Comparative Law is a field that has been conducting research and comparing how various countries across the world have set up their legal systems. The primary focus of the study is in the present world’s existing laws, and they include the Hindu law, Jewish law, Chinese law, Islamic law, Cannon law, socialist law, common law, and the civil law. The discipline has been exploring many legal systems to note similarities and differences even in situations where they are not precise. The professionals who work in these disciplines comprehend a broad range of constitutional aspects, the disparity in them, and the how they can be unified to develop one system. The study of comparative law has become more popular in the current world since internationalism, economic globalization, and democratization is increasing rapidly.
There have been developments of various sections of comparative law and they are related to legal disciplines such as civil, administrative, commercial, and constitutional law. The studies of this field can also be classified into micro and macro-comparative. The primary goals of conducting the extensive research in the areas are to clearly comprehend the functionality of legal systems, to enhance how the laws of various places work, and to strive towards uniting different laws.
Sujit Choudhry is recognized for being the I. Michael Heyman professor of law and his former profession was serving the Dean of Berkeley Law. He has gained global accreditation for being a top authority in the comparative constitutional law. The main field that he has been focused on carrying out research deals with technical queries in the comparative constitutional law. He has been an author and publisher of more than ninety reports, working papers, book chapters, and articles.

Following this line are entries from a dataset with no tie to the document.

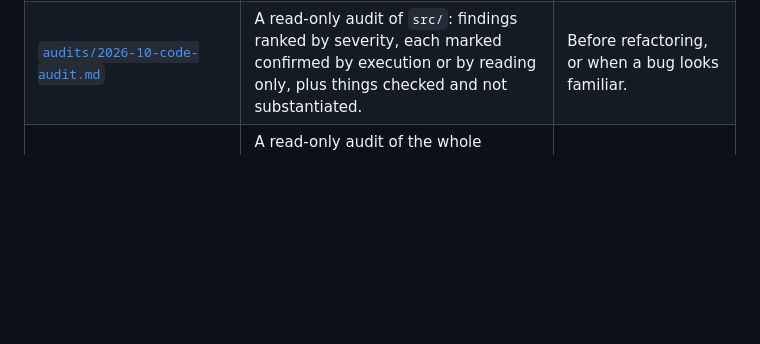
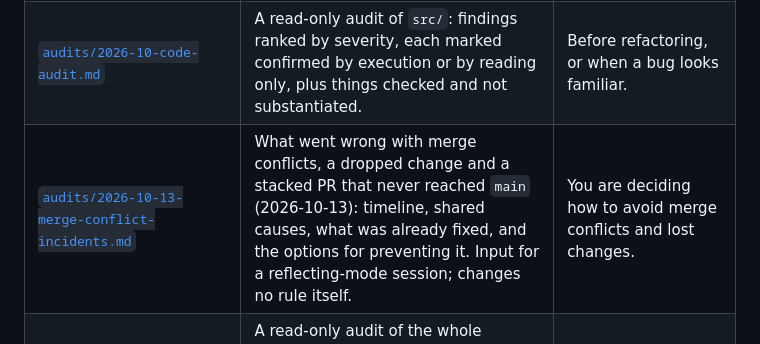
Before and after one commit to nxkgit/first-real-game, a Markdown page: docs/README.md, the part around the change. Drawn GitHub-style; blank space fills up the shorter version.

Commit message:
Document the 2026-10-13 merge-conflict incidents for a reflecting-mode session
Co-Authored-By: Claude Sonnet 5.5 <noreply@anthropic.com>

```diff
--- a/docs/README.md
+++ b/docs/README.md
@@ -41,5 +41,6 @@ Written 2026-10-07; index brought up to date the same day after the art pass, ma
 |---|---|---|
 | [`balance/synergy-findings-2026-10.md`](balance/synergy-findings-2026-10.md) | What the simulator found about the placeholder synergy content and which numbers it suggests looking at; only the Tag A Echo fix was applied. Placeholder numbers, evidence not a decision. | Before you replace placeholder numbers with real ones. |
 | [`audits/2026-10-code-audit.md`](audits/2026-10-code-audit.md) | A read-only audit of `src/`: findings ranked by severity, each marked confirmed by execution or by reading only, plus things checked and not substantiated. | Before refactoring, or when a bug looks familiar. |
+| [`audits/2026-10-13-merge-conflict-incidents.md`](audits/2026-10-13-merge-conflict-incidents.md) | What went wrong with merge conflicts, a dropped change and a stacked PR that never reached `main` (2026-10-13): timeline, shared causes, what was already fixed, and the options for preventing it. Input for a reflecting-mode session; changes no rule itself. | You are deciding how to avoid merge conflicts and lost changes. |
 | [`audits/2026-10-structure-audit.md`](audits/2026-10-structure-audit.md) | A read-only audit of the whole repository's structure, architecture and data model against clean-code principles and a relational view of the data, with findings, strengths, a proposed by-hero layout and the plan for the restructuring PR. Scripts: `tools/audit/`. | Before the restructure, or to learn the principles with examples from this code. |
 | [`archive/progress-<topic>.md`](archive/) (12 files, e.g. `progress-synergy-engine.md`, `progress-effect-registry.md`, `progress-scenarios.md`) | Each unattended session's report (that workflow was retired 2026-10-13; `archive/AUTOMATION.md` is kept as history): what it built, how it was verified, decisions it made, follow-ups. Archived 2026-10-13 out of `docs/` so the folder shows only living guides. | You want the reasoning or the open follow-ups of one piece of work. They describe a moment; the code and the guides above win when they disagree. |
```
Also changed, not shown: docs/audits/2026-10-13-merge-conflict-incidents.md (added, +65 -0 lines).
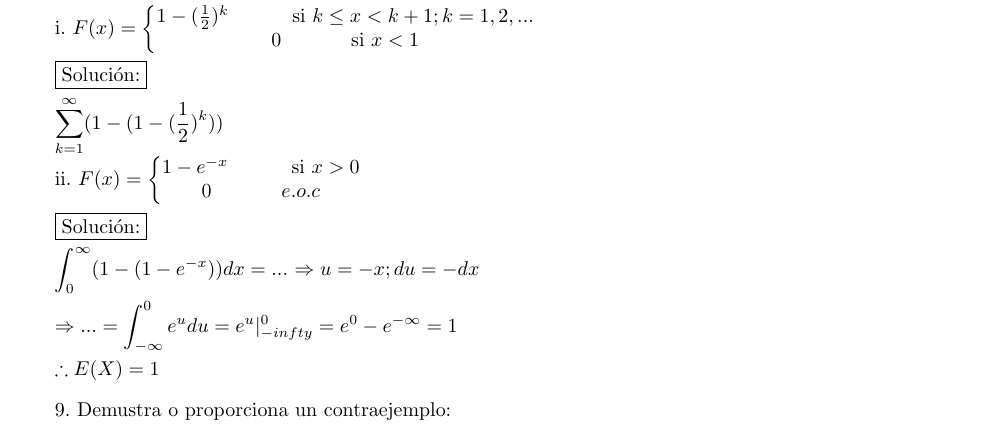
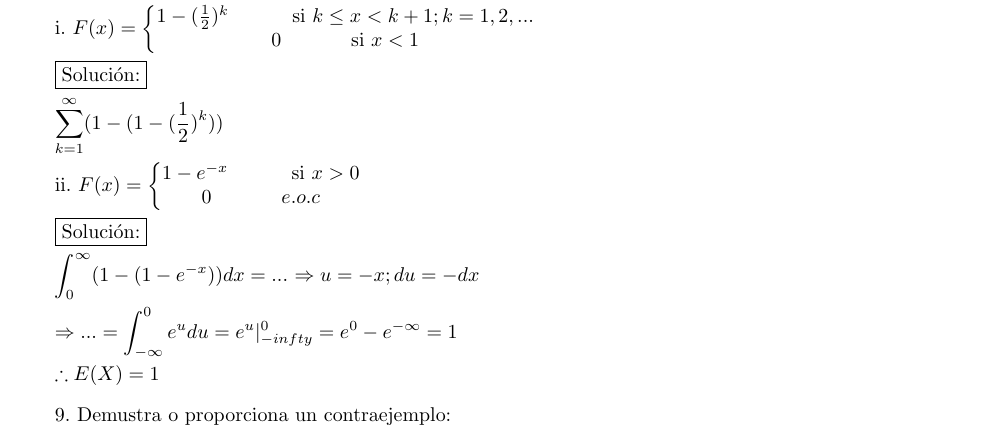
Before and after one commit to EricGiovanni/Tarea2Proba, a LaTeX problem sheet (Tarea2.tex): part of page 5 of 11, cut so that both start at the same text. Compiled offline with pdfLaTeX.

```diff
--- a/Tarea2.tex
+++ b/Tarea2.tex
@@ -291,7 +291,7 @@
 
             \framebox{Solución:}\vspace{.1cm}
 
-            $\displaystyle\sum_{k=1}^\infty (1-(1-(\frac{1}{2})^k))$
+            $\displaystyle\sum_{k=1}^\infty (1-(1-(\frac{1}{2})^k))$\vspace{.1cm}
 
         ii. $F(x) = \left \{
                 \begin{matrix}
```
Also changed, not shown: Tarea2.pdf.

Other accomplishments of Choudhry include being part of the Center for Constitutional Transitions, where he is acknowledged as a founding partner. It was the pioneer university-based institution on the globe that establishes and issues knowledge to assist in bettering constitutions. The United Nations Meditation Roster recognizes Sujit as its member, and he has been helping it by offering advice on the constitutional amendments in Libya, Tunisia, Egypt, Sri Lanka, Jordan, and Nepal. He also participated in the reformation of Toronto’s Municipal government through the Governing Toronto Advisory Panel, where he is a member. Choudhry is highly knowledgeable and was a Rhodes Scholar. He has acquired various law-related degrees from institutions such as Harvard, Toronto, and Oxford.